1.) Loosen the toe bolt nut (in blue)
. Remove the nut and eccentric washer. Do not remove the bolt yet.
2.) Place a jack under the rear spring cup. Lift up on the lower control arm. Stop when the spring pressure is resting on the jack, but do not jack up so much that the vehicle starts to lift. Initially you only need to lift the control arm about 4 inches or so. Now that the spring pressure is resting on the jack, use a pry bar to move the inner part of the control arm and remove the toe bolt. Once the toe bolt has been removed, jack up on the spring cup more so that the inner part of the control arm is moved up above the elongated holes the toe bolts were removed from. This will give you room to cut the excess metal away from the toe bolt holes. Perform this process on both sides of the vehicle. You have completed the removal process.
NOTE!!! Do not remove the jack supporting the spring cup with the toe bolt removed. If you do not have 2 jacks to support each spring cup simultaneously, only do one side at a time. Do not remove the jack from the spring cup unless there is a bolt supporting the lower control arm.
SPC Toe Bolt Install:
1.) Take the stencil included with the toe bolt kit and place it on the lower control arm mount. Align the stencil between the toe bolt tabs. Take a permanent marker and outline the exposed area inside the stencil.
2.) Most people will tell you that you only need to cut the inside portion of the metal. Although this is true as far as actual alignment procedures go, the idea may end up harming more than helping. The reason you need to elongate the hole is so that there is enough clearance for the cam bolt to move back and forth in the slot as the cam bolt rotates. By only cutting out the inner part of the slot, the cam bolt will not fully slide from side to side. This will keep you from being able to rotate the cam 360 degrees. This won’t matter when trying to align the car, as you will only need to draw the spring bucket in towards the center of the vehicle. Cutting out the inner part of the slot will still allow you to do this. The problem will come when the alignment tech doesn’t know you only trimmed one side of the hole, and forces the bolt to turn 360 degrees in a hole that’s only cut to allow a little over 180 degrees of rotation. The toe bolt is made of steel, where as the hole it is in is only made of aluminum.

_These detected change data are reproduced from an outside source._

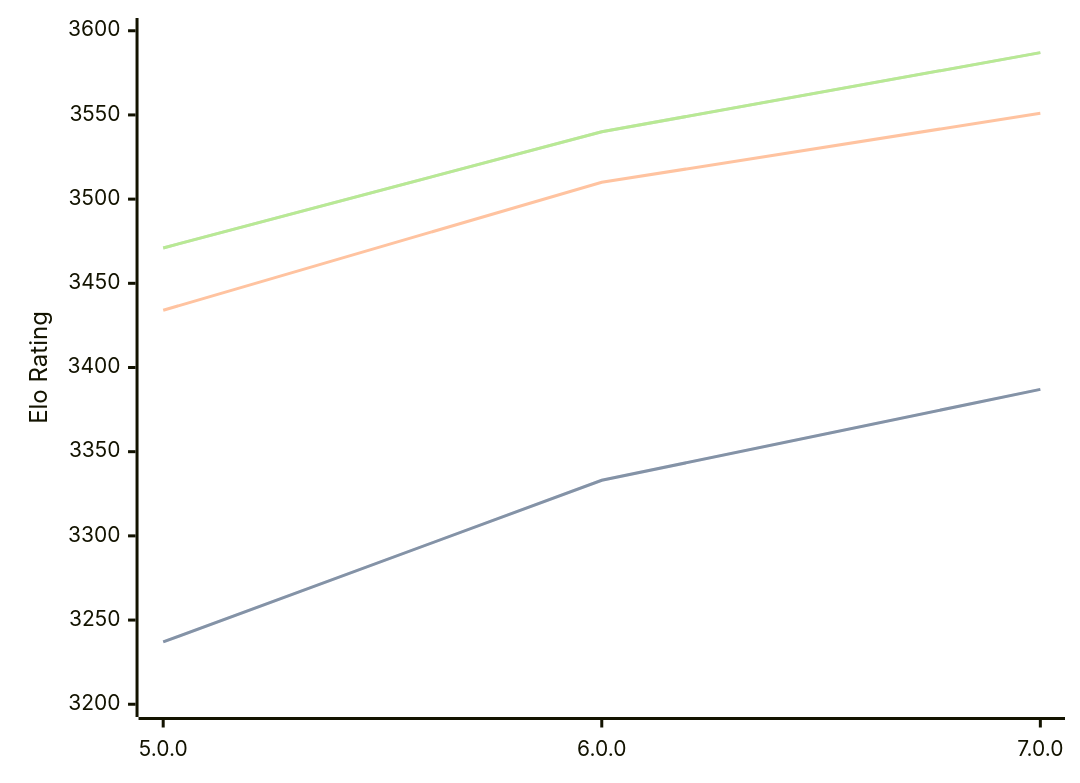
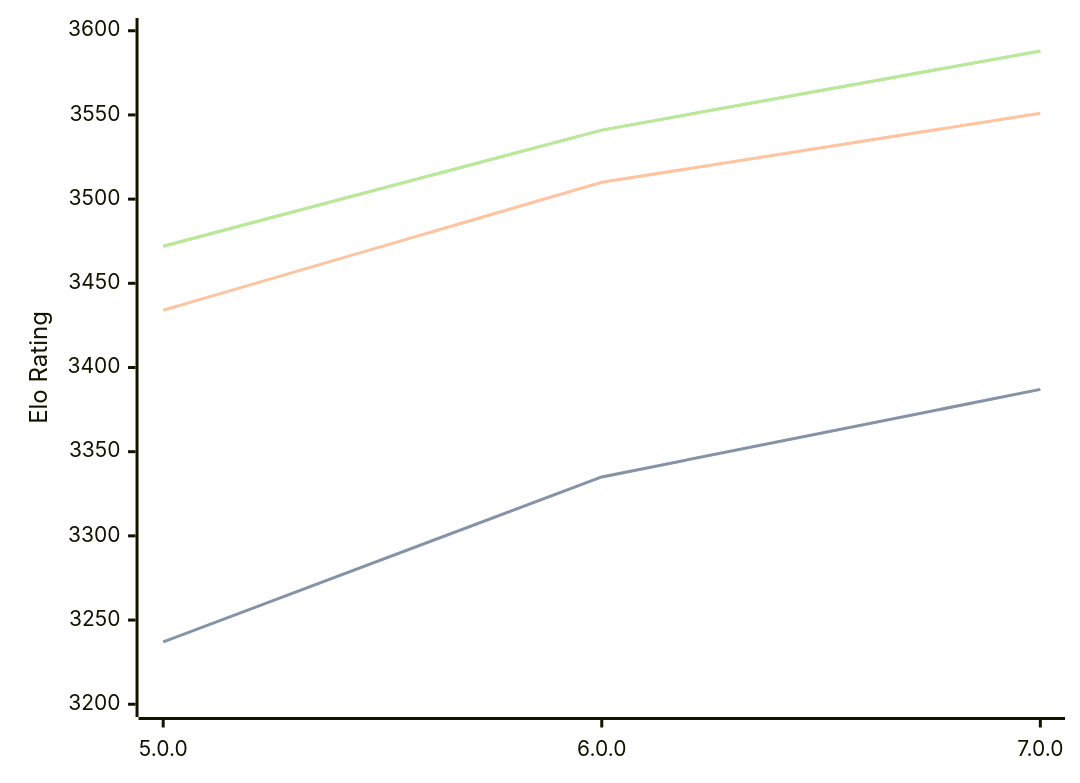
The diagram in engines/Stormphrax.md (computer-chess-index/cci), drawn with Mermaid before and after one commit. The commit also changed other lines of this file, not shown here.

Commit message:
Update CCI Ratings (ELO VLTC) - 2026-04-27

````diff
--- a/engines/Stormphrax.md
+++ b/engines/Stormphrax.md
@@ -38,11 +38,11 @@
 ```mermaid
 %%{init: {"theme":"base","themeVariables":{"seriesColors:['#a3a3a3','#222221','#faa371']}}}%%
 xychart-beta
   x-axis ["5.0.0", "6.0.0", "7.0.0"]
   y-axis "Elo Rating" 3200 --> 3600
-  line "STC (8.0+0.08s)" [3237, 3333, 3387]
-  line "STC (8.0+0.08s)" [3237, 3333, 3387]
+  line "STC (8.0+0.08s)" [3237, 3335, 3387]
+  line "STC (8.0+0.08s)" [3237, 3335, 3387]
   line "LTC (60.0+0.60s)" [3434, 3510, 3551]
-  line "VLTC (2m24s+1.12s)" [3471, 3540, 3587]
-  line "VLTC (2m24s+1.12s)" [3471, 3540, 3587]
+  line "VLTC (2m24s+1.12s)" [3472, 3541, 3588]
+  line "VLTC (2m24s+1.12s)" [3472, 3541, 3588]
 ```
````
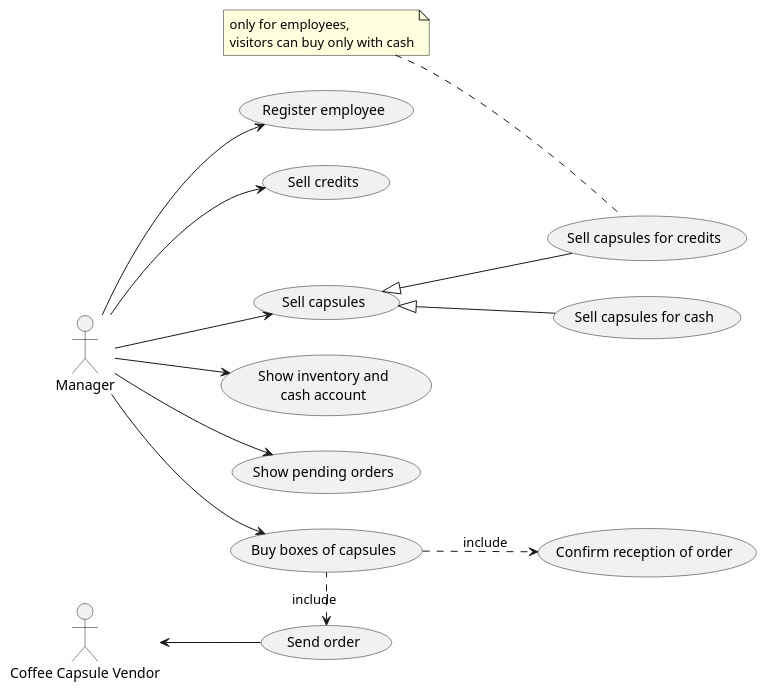
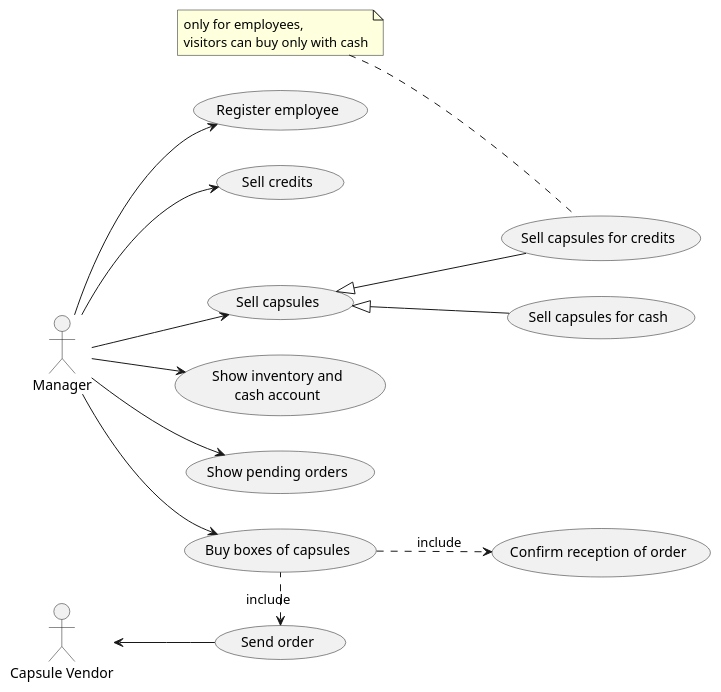
The second of 4 diagrams in requirements.md (eloparco/LaTazza), drawn with PlantUML before and after one commit. The commit also changed other lines of this file, not shown here.

````diff
--- a/requirements.md
+++ b/requirements.md
@@ -144,36 +146,36 @@
 ```plantuml
 left to right direction
 
 :Manager: as m
-:Coffee Capsule Vendor: as ccv
+:Capsule Vendor: as ccv
 
 (Register employee) as re
 together {
 	(Sell capsules) as sca
 	(Sell capsules for credits) as sca1
 	(Sell capsules for cash) as sca2
 }
 together {
 	(Buy boxes of capsules) as bbc
 	(Send order) as so
 	(Confirm reception of order) as cro
 }
 (Sell credits) as scr
 (Show inventory and\ncash account) as sica
 (Show pending orders) as spo
 
 m --> re
 m --> sca
 m --> bbc
 ccv <-- so
 m --> scr
 m --> sica
 m --> spo
 
 sca <|-- sca1
 sca <|-- sca2
 so <. bbc : include
 bbc ..> cro : include
 
 note left of sca1 : only for employees,\nvisitors can buy only with cash
 ```
````
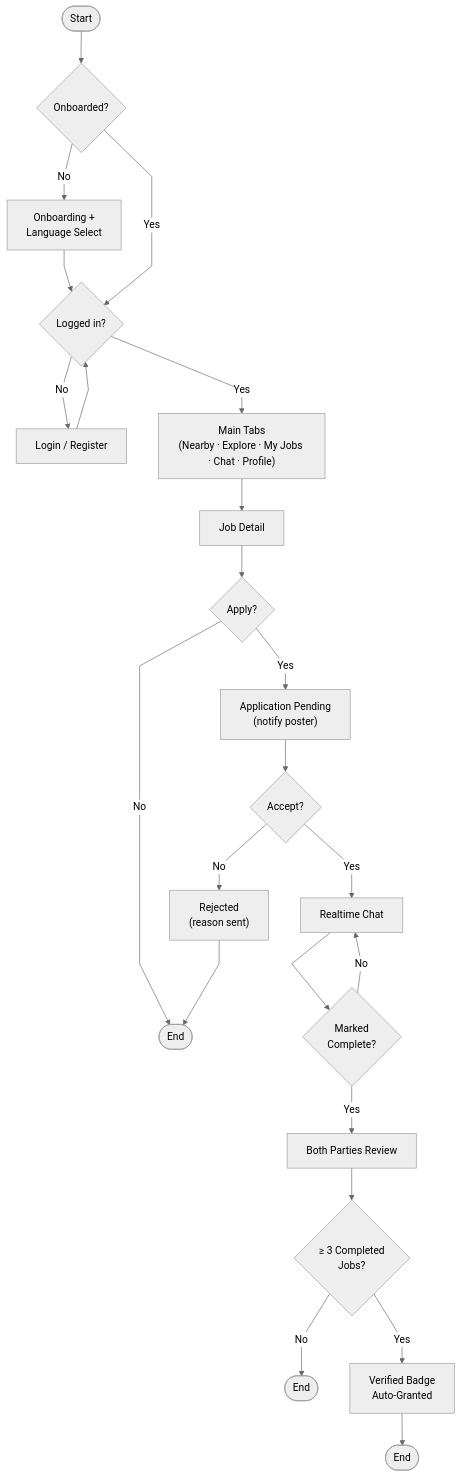
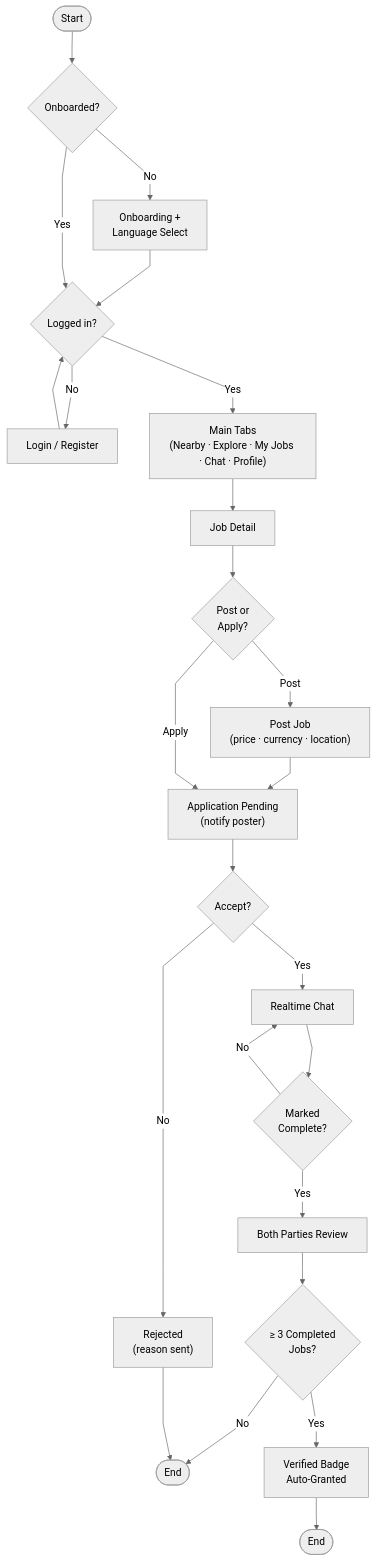
The first of 9 diagrams in DIAGRAMS.md (phyothant-dev/loc-jobs), drawn with Mermaid (neutral theme) before and after one commit. The commit also changed 1 other file, not shown here.

Commit message:
docs: add job post branch to the apply step in flowchart

````diff
--- a/DIAGRAMS.md
+++ b/DIAGRAMS.md
@@ -17,26 +17,27 @@
 ```mermaid
 %%{init: {"flowchart": {"curve": "linear"}}}%%
 flowchart TB
     Start(["Start"]) --> Onb{"Onboarded?"}
     Onb -- No --> Intro["Onboarding +<br/>Language Select"]
     Intro --> Auth{"Logged in?"}
     Onb -- Yes --> Auth
     Auth -- No --> Login["Login / Register"]
     Login --> Auth
     Auth -- Yes --> Tabs["Main Tabs<br/>(Nearby · Explore · My Jobs · Chat · Profile)"]
     Tabs --> Detail["Job Detail"]
-    Detail --> Apply{"Apply?"}
-    Apply -- No --> End1(["End"])
-    Apply -- Yes --> Pending["Application Pending<br/>(notify poster)"]
+    Detail --> Post{"Post or<br/>Apply?"}
+    Post -- Post --> PostJob["Post Job<br/>(price · currency · location)"]
+    PostJob --> Pending["Application Pending<br/>(notify poster)"]
+    Post -- Apply --> Pending
     Pending --> Decide{"Accept?"}
     Decide -- No --> Reject["Rejected<br/>(reason sent)"]
     Decide -- Yes --> Chat["Realtime Chat"]
     Chat --> Comp{"Marked<br/>Complete?"}
     Comp -- No --> Chat
     Comp -- Yes --> Review["Both Parties Review"]
     Review --> Badge{"≥ 3 Completed<br/>Jobs?"}
-    Badge -- No --> End2(["End"])
+    Badge -- No --> End1(["End"])
     Badge -- Yes --> Verified["Verified Badge<br/>Auto-Granted"]
-    Verified --> End3(["End"])
+    Verified --> End2(["End"])
     Reject --> End1
 ```
````
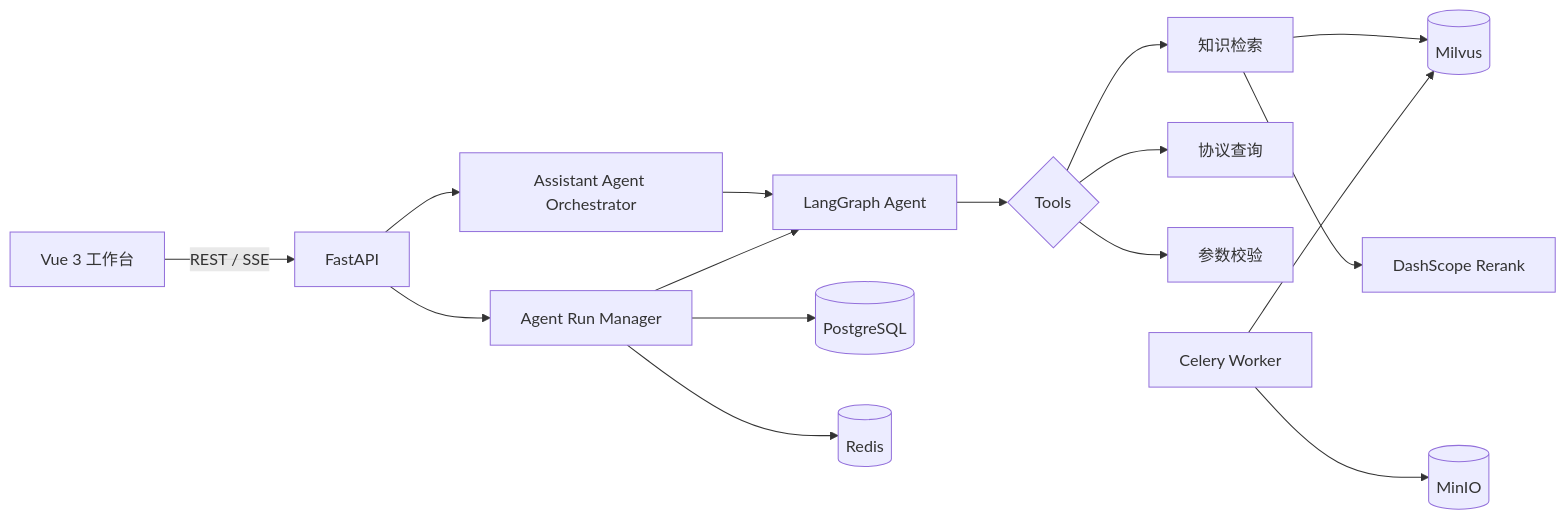
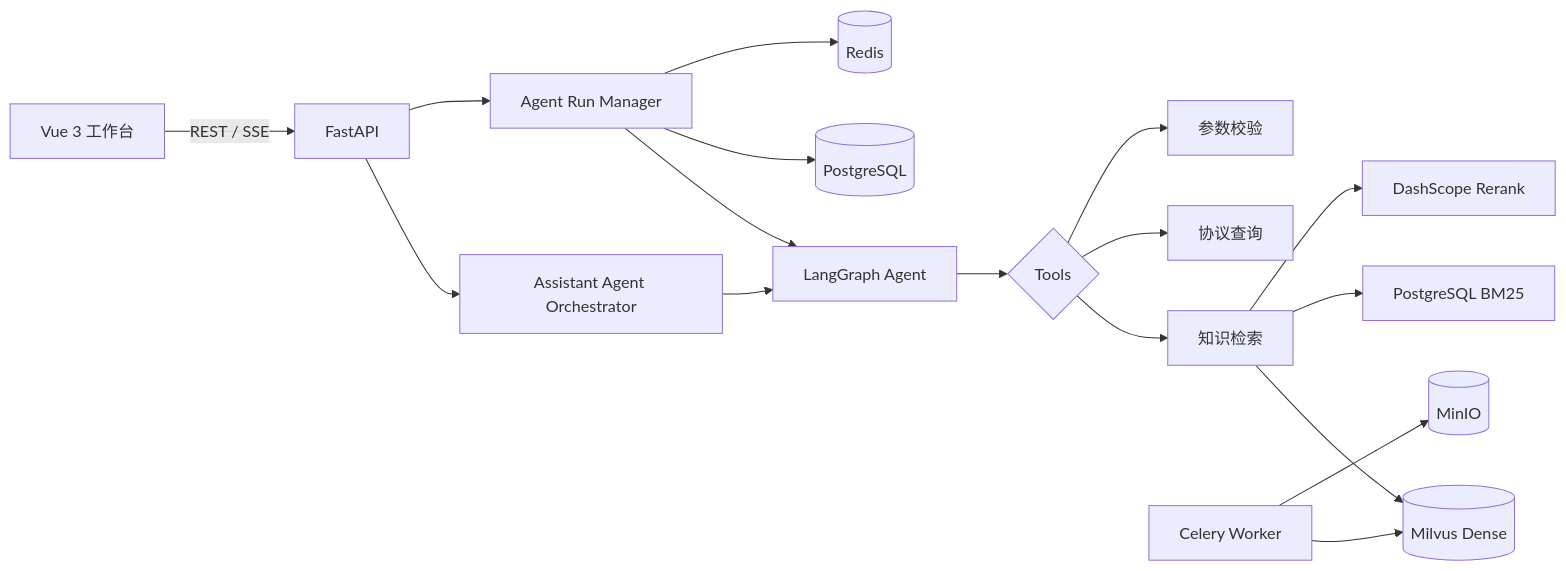
Before and after one commit to guttar/CryptoPilot: the diagram in README.md, drawn with Mermaid. The commit also changed other lines of this file and 10 other files, not shown here.

````diff
--- a/README.md
+++ b/README.md
@@ -23,18 +23,19 @@
 ```mermaid
 flowchart LR
     UI[Vue 3 工作台] -->|REST / SSE| API[FastAPI]
     API --> ORCH[Assistant Agent Orchestrator]
     API --> RUN[Agent Run Manager]
     ORCH --> GRAPH
     RUN --> GRAPH[LangGraph Agent]
     GRAPH --> TOOLS{Tools}
     TOOLS --> RETRIEVE[知识检索]
     TOOLS --> PROTOCOL[协议查询]
     TOOLS --> VALIDATE[参数校验]
-    RETRIEVE --> MILVUS[(Milvus)]
+    RETRIEVE --> MILVUS[(Milvus Dense)]
+    RETRIEVE --> BM25[PostgreSQL BM25]
     RETRIEVE --> RERANK[DashScope Rerank]
     RUN --> PG[(PostgreSQL)]
     RUN --> REDIS[(Redis)]
     WORKER[Celery Worker] --> MILVUS
     WORKER --> MINIO[(MinIO)]
 ```
````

The aluminum hole will easily give way to the harder steel bolt with enough torque. Unless you are doing the alignment yourself, or have enough faith in your ability to explain this to the tech and then trust him to not screw things up, I would take the extra 10 minutes it takes to cut out both sides of the slot.
Once you have marked where to cut, use the dremel to cut away the excess material. It is impossible to make a precise cut with the dremel because of the angle you have to cut at. This is caused by not having enough room to maneuver the tool under the car. I recommend you only cut the majority of the metal away using the dremel and then use a file to remove the rest. This will allow you to get the hole shaped perfectly without cutting out a hole larger than you need. After you have the hole cut, insert the toe bolt and make sure it fits good on each side of the hole. Repeat this process for all four holes.
3.) Now that you have elongated the holes, install the new toe bolts. Lower the jack that is holding the spring cup a little bit so that the control arm drops down and your bolt holes line up. You will probably have to work the control arm with a pry bar to get the bolt in. Make sure when you seat the bolt, the round cam washers are sitting between the metal tabs on each side. Start the bolt and snug it up. Before you tighten it, rotate the cam bolt 360 degrees to check for any binding or resistance. The bolt should rotate freely 360 degrees with minimal effort. You can see the control arm being pulled in and out as the bolt rotates. Rotate the bolt until your toe is set at your desired angle, and tighten the 19mm bolt. Your finished product should look like this:
These arms got me easily back within factory specs. I would have gone more positive but had to keep some negative camber so that my tires would still have some fender clearance. They are still tucked nicely even with the added positive camber though. Bye bye negative camber tire wear.